## Source data
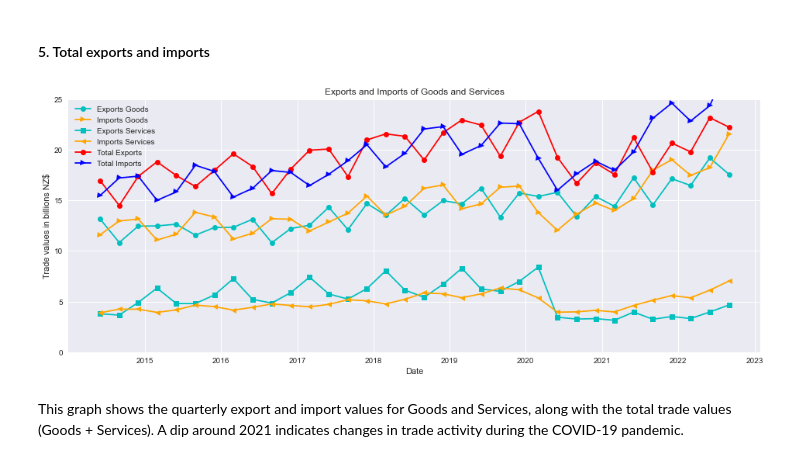
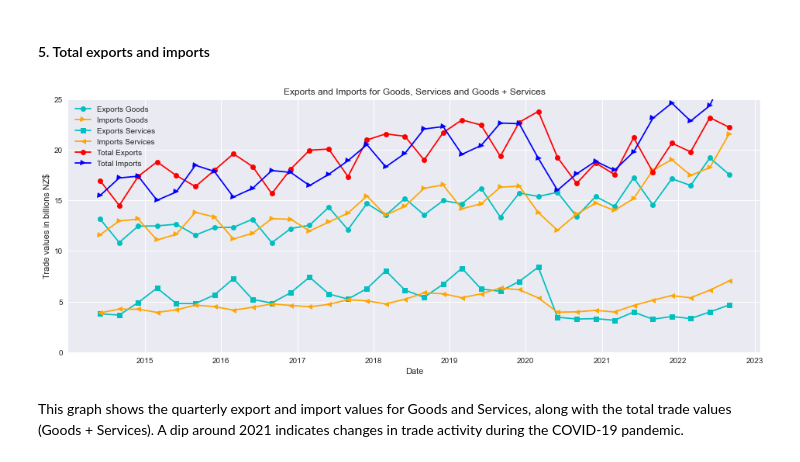
Before and after one commit to lilianasku/Time-series-analysis, a Jupyter notebook: notebooks/TradeData_Eda.ipynb, the cells around one changed output. Saved outputs shown, nothing was run; the diff lists cells and outputs as text; code cells hidden in the pictures.

```diff
--- a/notebooks/TradeData_Eda.ipynb
+++ b/notebooks/TradeData_Eda.ipynb
@@ -225,22 +225,22 @@ total_trade_imports['ValueOfGoodsandServices'] = total_trade_imports['ValuesInBi
 # %%
 fig,ax = plt.subplots()
 
 line1 = ax.plot(goods_exports_total.index, goods_exports_total.values, color = 'c', marker='o',label='Exports Goods')
 line2 = ax.plot(goods_imports_total.index, goods_imports_total.values, color = 'orange', marker='>', label='Imports Goods')
 line3 = ax.plot(services_exports_total.index, services_exports_total.values, color = 'c', marker='s',label='Exports Services')
 line4 = ax.plot(services_imports_total.index, services_imports_total.values, color = 'orange', marker='<', label='Imports Services')
 
 line5 = ax.plot(total_trade_exports.index, total_trade_exports.ValueOfGoodsandServices, color = 'red', marker='o', label='Total Exports')
 line6 = ax.plot(total_trade_imports.index, total_trade_imports.ValueOfGoodsandServices, color = 'blue', marker='>', label='Total Imports')
 
 ax.set_xlabel('Date')
-ax.set_title('Exports and Imports of Goods and Services')
+ax.set_title('Exports and Imports for Goods, Services and Goods + Services')
 ax.set_ylabel('Trade values in billions NZ$')
 plt.ylim(0,25)
 plt.legend(loc = 'upper left')
 plt.show()
 # %% [output]
-[figure, old version]
+[figure, new version]
 # %% [markdown]
 This graph shows the quarterly export and import values for Goods and Services, along with the total trade values (Goods + Services). A dip around 2021 indicates changes in trade activity during the COVID-19 pandemic.
 # %% [markdown]
```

## PROBLEM REQUIREMENTS
In the entries above, identify every line with the word "version". Copy those lines.

## SOLUTION FOR THIS EXERCISE
-[figure, old version]
+[figure, new version]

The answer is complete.